Along with the USMC, RAF, Royal Navy and Italy, no doubt other countries including Spain who also operate the AV-8B Plus and Australia who are currently putting into service amphibious assault ships will consider the type. The F-35 is an all for nothing deal and they have to make it work!
Future Chinese STOVL?
It may not be too long before China enters the STOVL combat aircraft market. In March 2015 the Aviation Industry Corporation of China announced that its subsidiaries will be working on the development of a STOVL aircraft engine for the proposed production of a Chinese STOVL fighter to operate from future People’s Liberation Army Navy (PLAN) amphibious assault ships and their current CNS Liaoning aircraft carrier. It will be interesting to see what they come up with but given the operational similarities, I suspect it may be a development of the fifth generation, stealthy Shenyang J-31 prototype which made its first flight on October 31st, 2012 and is expected to enter the Chinese Peoples Liberation Army Air Force by 2019. The J-31 is very similar in appearance to the F-35A CTOL variant (I wonder where they go that design concept from?), except it has twin engines, which some say the F-35 should have had (time will tell).

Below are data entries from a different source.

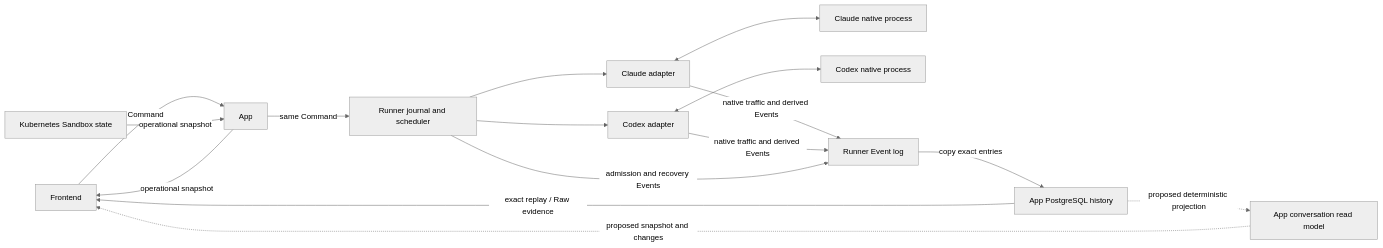
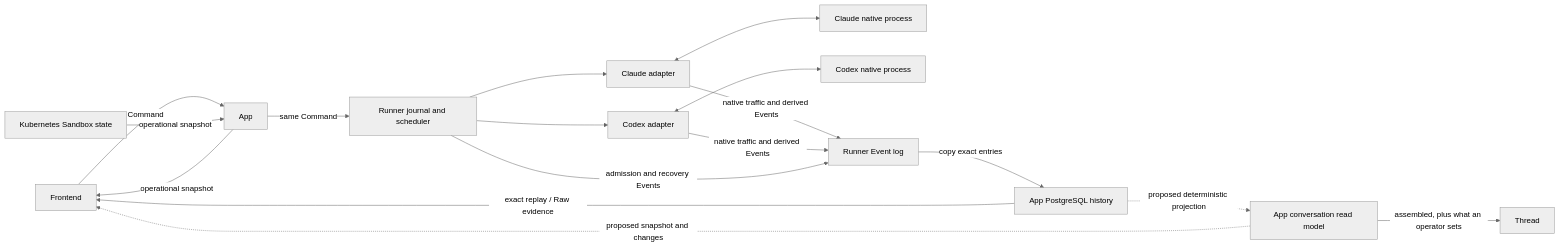
One commit to agentydragon/ducktape changed the first of 6 diagrams in agentplane/docs/thread_layering.md. Above: the diagram before and after it, drawn with Mermaid (neutral theme). The commit also changed other lines of this file and 1 other file, not shown here.

First line of the commit message:
agentplane: the event log sits below the thread in the layering design (#7620)

````diff
--- a/agentplane/docs/thread_layering.md
+++ b/agentplane/docs/thread_layering.md
@@ -34,18 +34,19 @@
 ```mermaid
 flowchart LR
     F[Frontend] -->|Command| A[App]
     A -->|same Command| R[Runner journal and scheduler]
     R --> C[Claude adapter]
     R --> D[Codex adapter]
     C <--> H1[Claude native process]
     D <--> H2[Codex native process]
     C -->|native traffic and derived Events| E[Runner Event log]
     D -->|native traffic and derived Events| E
     R -->|admission and recovery Events| E
     E -->|copy exact entries| P[App PostgreSQL history]
     P -->|exact replay / Raw evidence| F
     P -. proposed deterministic projection .-> V[App conversation read model]
+    V -->|assembled, plus what an operator sets| T[Thread]
     V -. proposed snapshot and changes .-> F
     K[Kubernetes Sandbox state] -->|operational snapshot| A
     A -->|operational snapshot| F
 ```
````
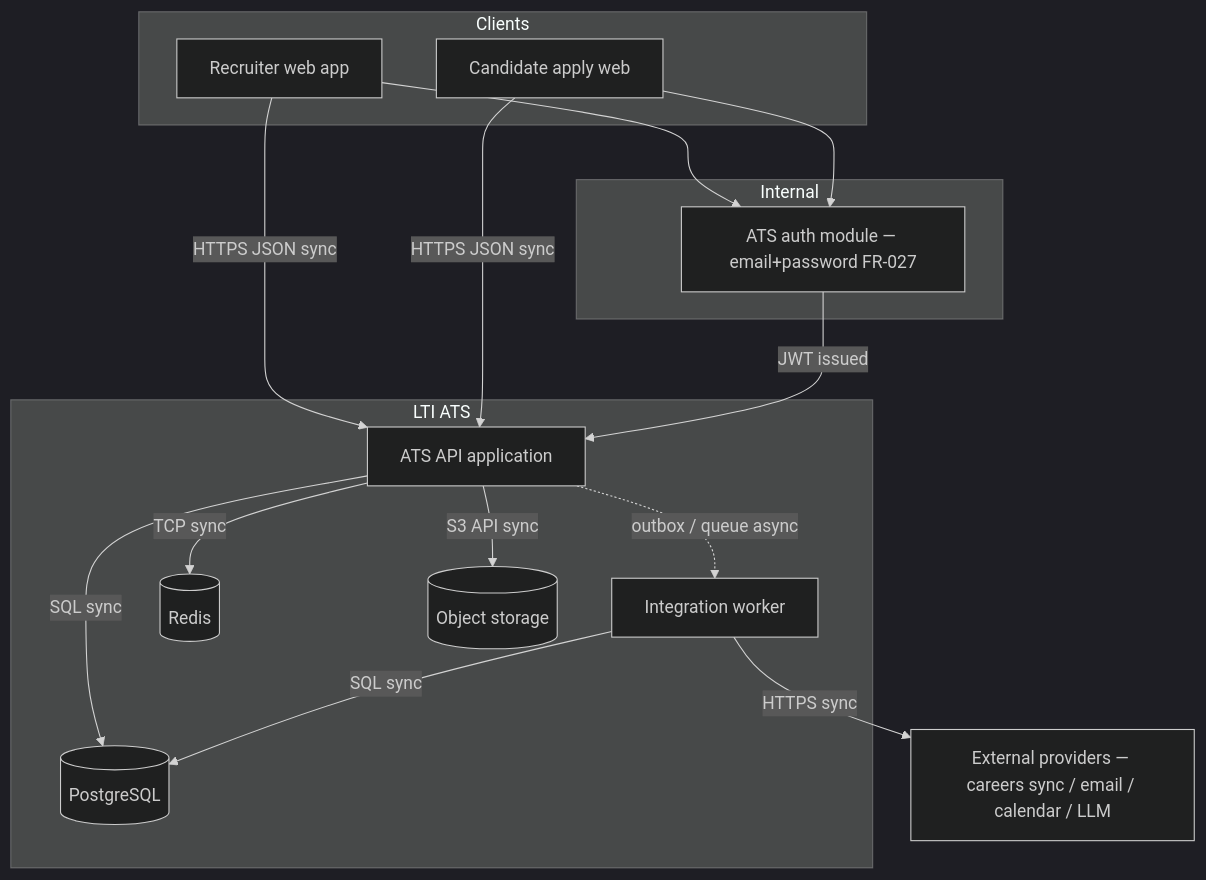
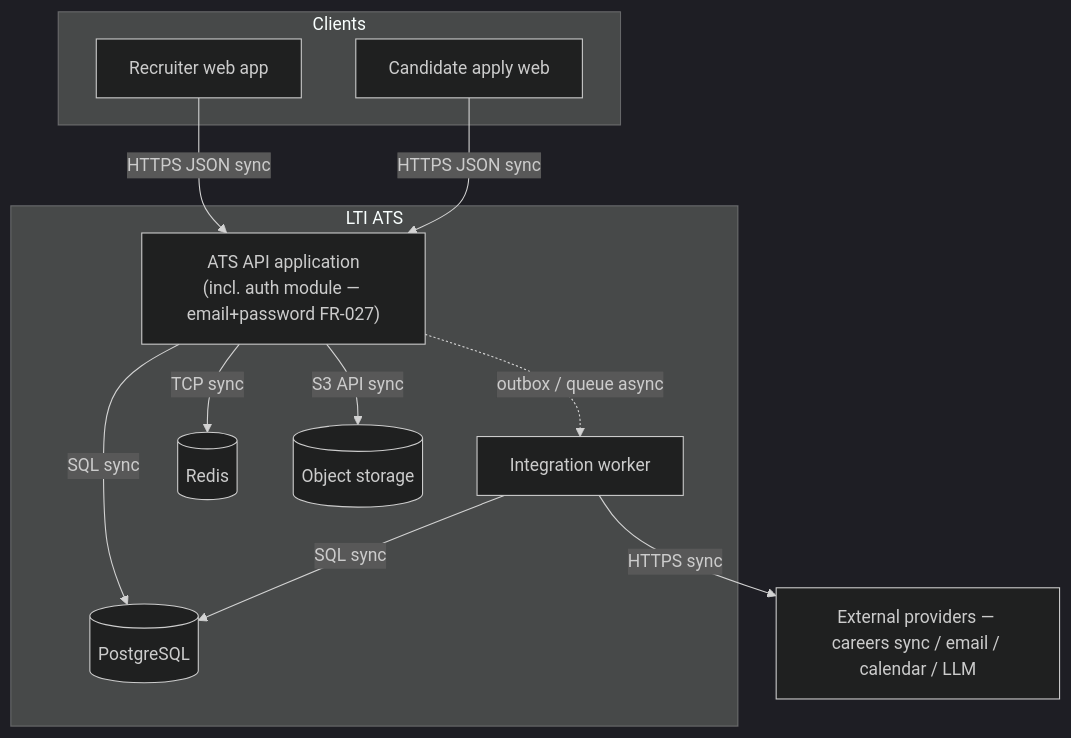
One commit to icsanabriar/AI4Devs-design-2-202602-Seniors changed the seventh of 8 diagrams in LTI-ICS/LTI-ICS.md. Above: the diagram before and after it, drawn with Mermaid (dark theme). The commit also changed other lines of this file and 1 other file, not shown here.

Commit message:
fix(doc): Correct diagram inconsistencies and backlog metadata in LTI-ICS
LTI-ICS.md:
- UC-3 flowchart: remove direct API -> EMAIL edge; all email/calendar
  calls now flow exclusively through WRK
- C4 context: remove IDP node and SYS -> IDP edge; auth is internal to
  LTI ATS system boundary
- C4 containers: dissolve LTI_auth subgraph; embed auth module as
  annotation in API node label; W1/W2 connect directly to API

UserStories-ICS.md:
- Sprint 3 metadata: correct "2 weeks" to "11 days" to match the actual
  Apr 29-May 9 date range (Sprint 4 is already anchored to May 10)
- Sprint 5 dependencies: clarify S-030 depends on S-026 because the
  accepted-offer flow invokes the hire action; remove misleading
  "offer precedes or accompanies hire" phrasing

Made-with: Cursor

````diff
--- a/LTI-ICS/LTI-ICS.md
+++ b/LTI-ICS/LTI-ICS.md
@@ -473,29 +470,23 @@
 ```mermaid
 flowchart TB
   subgraph Clients
     W1[Recruiter web app]
     W2[Candidate apply web]
   end
   subgraph LTI_ATS["LTI ATS"]
-    API[ATS API application]
+    API["ATS API application\n(incl. auth module — email+password FR-027)"]
     WRK[Integration worker]
     DB[(PostgreSQL)]
     RED[(Redis)]
     OBJ[(Object storage)]
   end
-  subgraph LTI_auth["Internal"]
-    AUTH[ATS auth module — email+password FR-027]
-  end
   EXT[External providers — careers sync / email / calendar / LLM]
   W1 -->|HTTPS JSON sync| API
   W2 -->|HTTPS JSON sync| API
-  W1 --> AUTH
-  W2 --> AUTH
-  AUTH -->|JWT issued| API
   API -->|SQL sync| DB
   API -->|S3 API sync| OBJ
   API -->|TCP sync| RED
   API -.->|outbox / queue async| WRK
   WRK -->|HTTPS sync| EXT
   WRK -->|SQL sync| DB
 ```
````
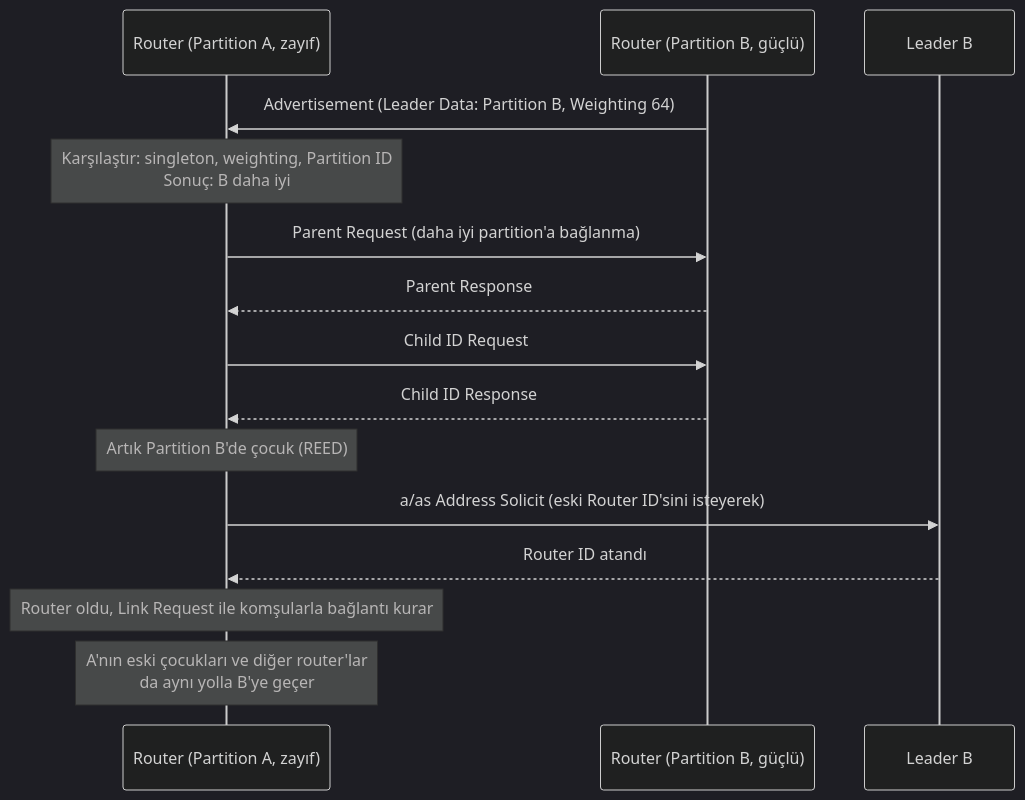
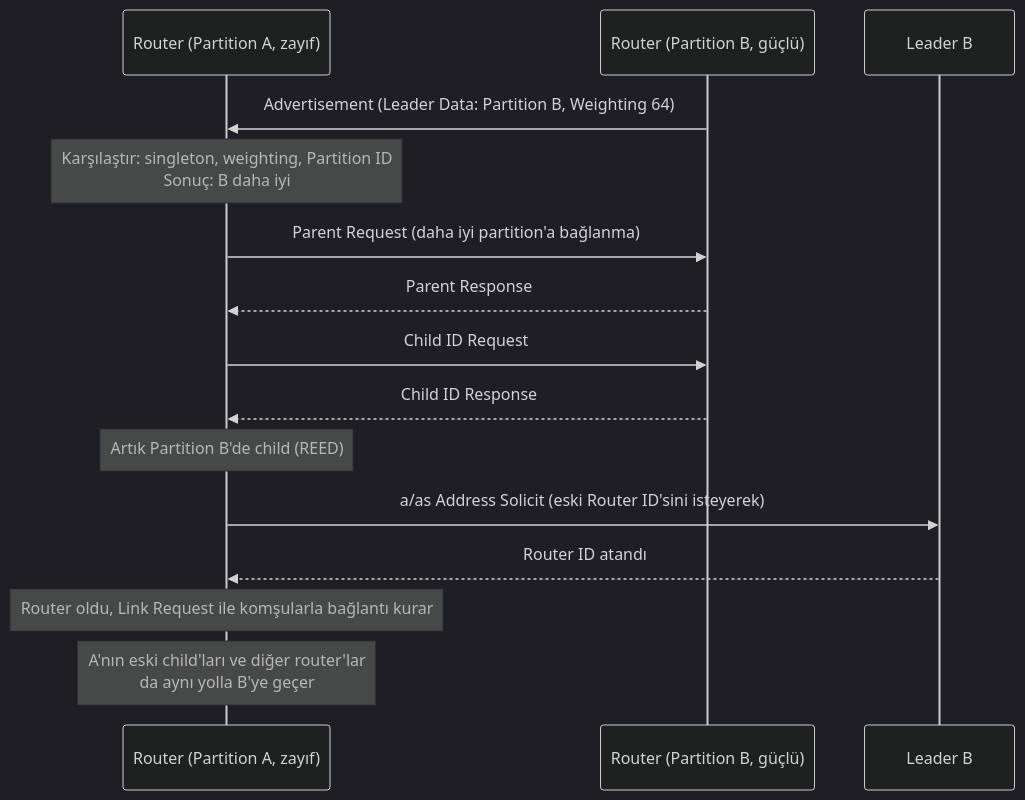
Before and after one commit to Berkancelik/thread-architecture: the first of 2 diagrams in bolumler/11-leader.md, drawn with Mermaid (dark theme). The commit also changed other lines of this file and 31 other files, not shown here.

````diff
--- a/bolumler/11-leader.md
+++ b/bolumler/11-leader.md
@@ -50,17 +50,17 @@
 ```mermaid
 sequenceDiagram
     participant A as Router (Partition A, zayıf)
     participant B as Router (Partition B, güçlü)
     participant LB as Leader B
     B->>A: Advertisement (Leader Data: Partition B, Weighting 64)
     Note over A: Karşılaştır: singleton, weighting, Partition ID<br/>Sonuç: B daha iyi
     A->>B: Parent Request (daha iyi partition'a bağlanma)
     B-->>A: Parent Response
     A->>B: Child ID Request
     B-->>A: Child ID Response
-    Note over A: Artık Partition B'de çocuk (REED)
+    Note over A: Artık Partition B'de child (REED)
     A->>LB: a/as Address Solicit (eski Router ID'sini isteyerek)
     LB-->>A: Router ID atandı
     Note over A: Router oldu, Link Request ile komşularla bağlantı kurar
-    Note over A: A'nın eski çocukları ve diğer router'lar<br/>da aynı yolla B'ye geçer
+    Note over A: A'nın eski child'ları ve diğer router'lar<br/>da aynı yolla B'ye geçer
 ```
````
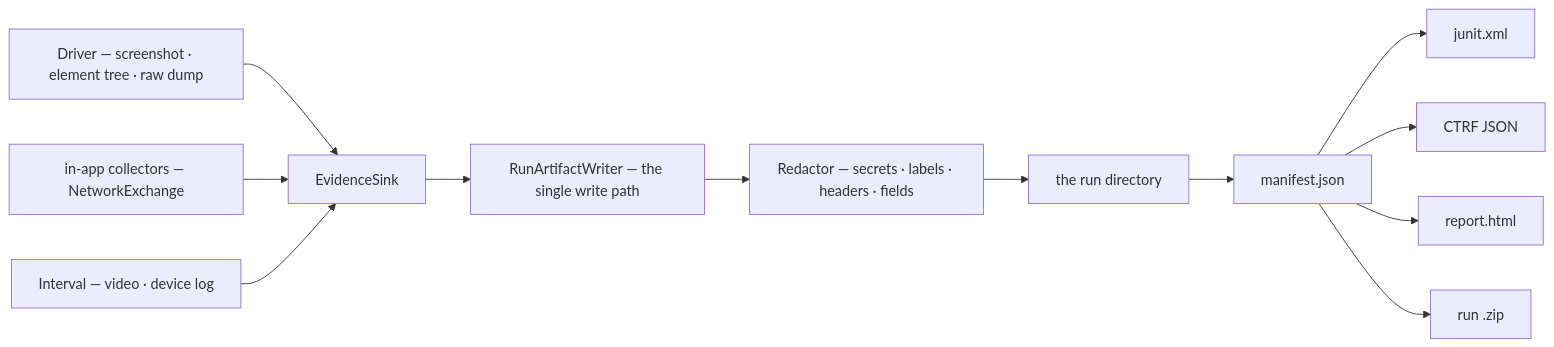
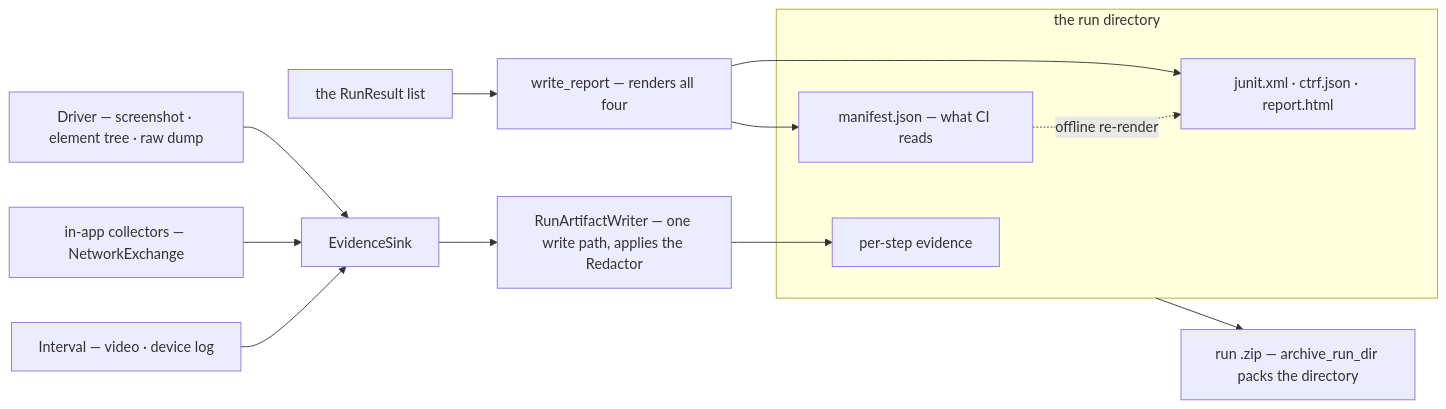
Before and after one commit to bajutsu-e2e/bajutsu: the ninth of 12 diagrams in docs/developer-guide.md, drawn with Mermaid. The commit also changed other lines of this file and 7 other files, not shown here.

````diff
--- a/docs/developer-guide.md
+++ b/docs/developer-guide.md
@@ -958,14 +962,18 @@
 ```mermaid
 flowchart LR
     drv["Driver — screenshot · element tree · raw dump"] --> sink["EvidenceSink"]
     net["in-app collectors — NetworkExchange"] --> sink
     iv["Interval — video · device log"] --> sink
-    sink --> w["RunArtifactWriter — the single write path"]
-    w --> red["Redactor — secrets · labels · headers · fields"]
-    red --> dir["the run directory"]
-    dir --> man["manifest.json"]
-    man --> o1["junit.xml"]
-    man --> o2["CTRF JSON"]
-    man --> o3["report.html"]
-    man --> o4["run .zip"]
+    sink --> w["RunArtifactWriter — one write path, applies the Redactor"]
+    rr["the RunResult list"] --> wr["write_report — renders all four"]
+    subgraph dir["the run directory"]
+        art["per-step evidence"]
+        man["manifest.json — what CI reads"]
+        o1["junit.xml · ctrf.json · report.html"]
+    end
+    w --> art
+    wr --> man
+    wr --> o1
+    dir --> z["run .zip — archive_run_dir packs the directory"]
+    man -.->|"offline re-render"| o1
 ```
````
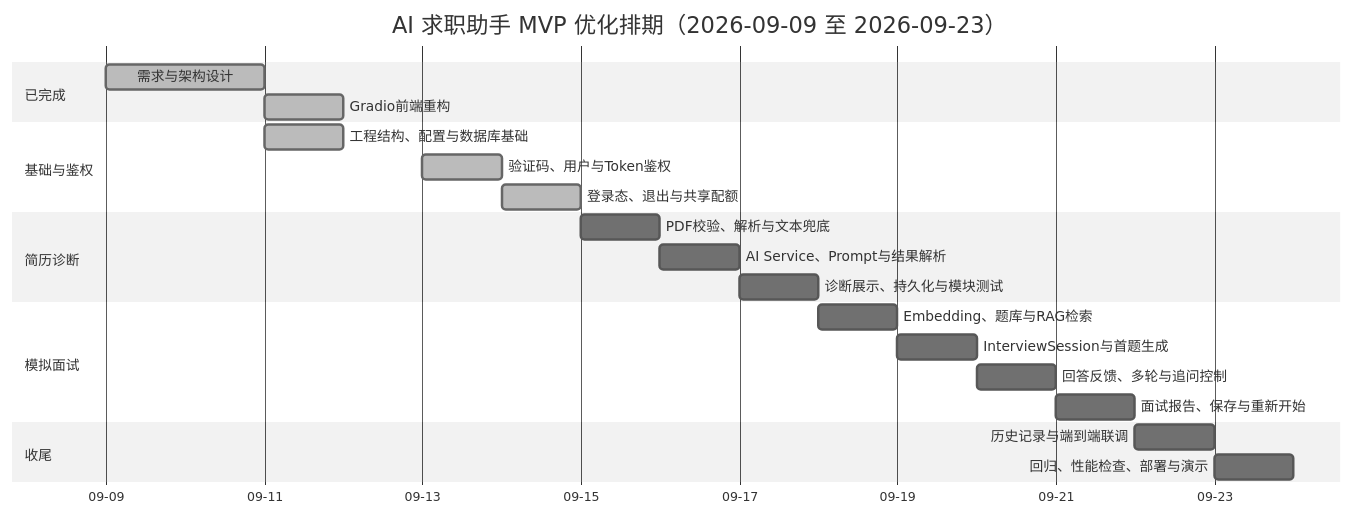
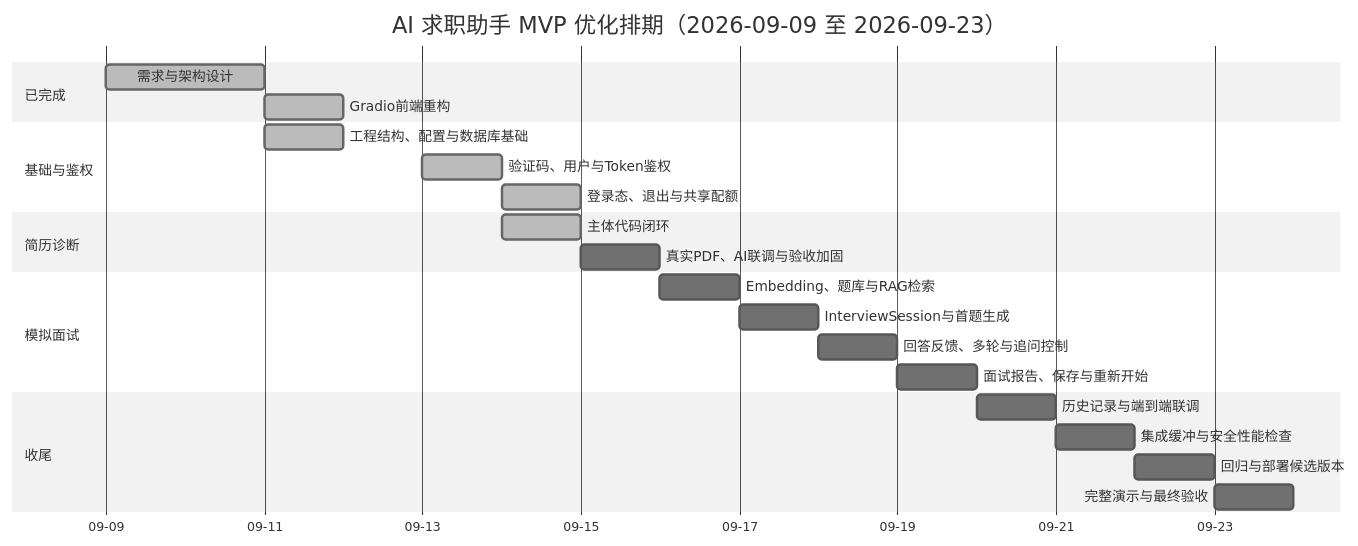
The first of 2 diagrams in 项目排期.md (WwwwwHM/PBL_jobs-finder), drawn with Mermaid (neutral theme) before and after one commit. The commit also changed other lines of this file and 16 other files, not shown here.

````diff
--- a/项目排期.md
+++ b/项目排期.md
@@ -81,30 +82,31 @@
 ```mermaid
 gantt
     title AI 求职助手 MVP 优化排期（2026-09-09 至 2026-09-23）
     dateFormat YYYY-MM-DD
     axisFormat %m-%d
 
     section 已完成
     需求与架构设计                 :done, a1, 2026-09-09, 2d
     Gradio前端重构                 :done, a2, 2026-09-11, 1d
 
     section 基础与鉴权
     工程结构、配置与数据库基础      :done, b1, 2026-09-11, 1d
     验证码、用户与Token鉴权         :done, b2, 2026-09-13, 1d
     登录态、退出与共享配额          :done, b3, 2026-09-14, 1d
 
     section 简历诊断
-    PDF校验、解析与文本兜底         :c1, 2026-09-15, 1d
-    AI Service、Prompt与结果解析    :c2, 2026-09-16, 1d
-    诊断展示、持久化与模块测试       :c3, 2026-09-17, 1d
+    主体代码闭环                   :done, c0, 2026-09-14, 1d
+    真实PDF、AI联调与验收加固        :c1, 2026-09-15, 1d
 
     section 模拟面试
-    Embedding、题库与RAG检索        :d1, 2026-09-18, 1d
-    InterviewSession与首题生成      :d2, 2026-09-19, 1d
-    回答反馈、多轮与追问控制         :d3, 2026-09-20, 1d
-    面试报告、保存与重新开始         :d4, 2026-09-21, 1d
+    Embedding、题库与RAG检索        :d1, 2026-09-16, 1d
+    InterviewSession与首题生成      :d2, 2026-09-17, 1d
+    回答反馈、多轮与追问控制         :d3, 2026-09-18, 1d
+    面试报告、保存与重新开始         :d4, 2026-09-19, 1d
 
     section 收尾
-    历史记录与端到端联调             :e1, 2026-09-22, 1d
-    回归、性能检查、部署与演示        :e2, 2026-09-23, 1d
+    历史记录与端到端联调             :e1, 2026-09-20, 1d
+    集成缓冲与安全性能检查           :e2, 2026-09-21, 1d
+    回归与部署候选版本               :e3, 2026-09-22, 1d
+    完整演示与最终验收               :e4, 2026-09-23, 1d
 ```
````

Exciting times lay ahead for STOVL technology. I look forward to seeing what happens!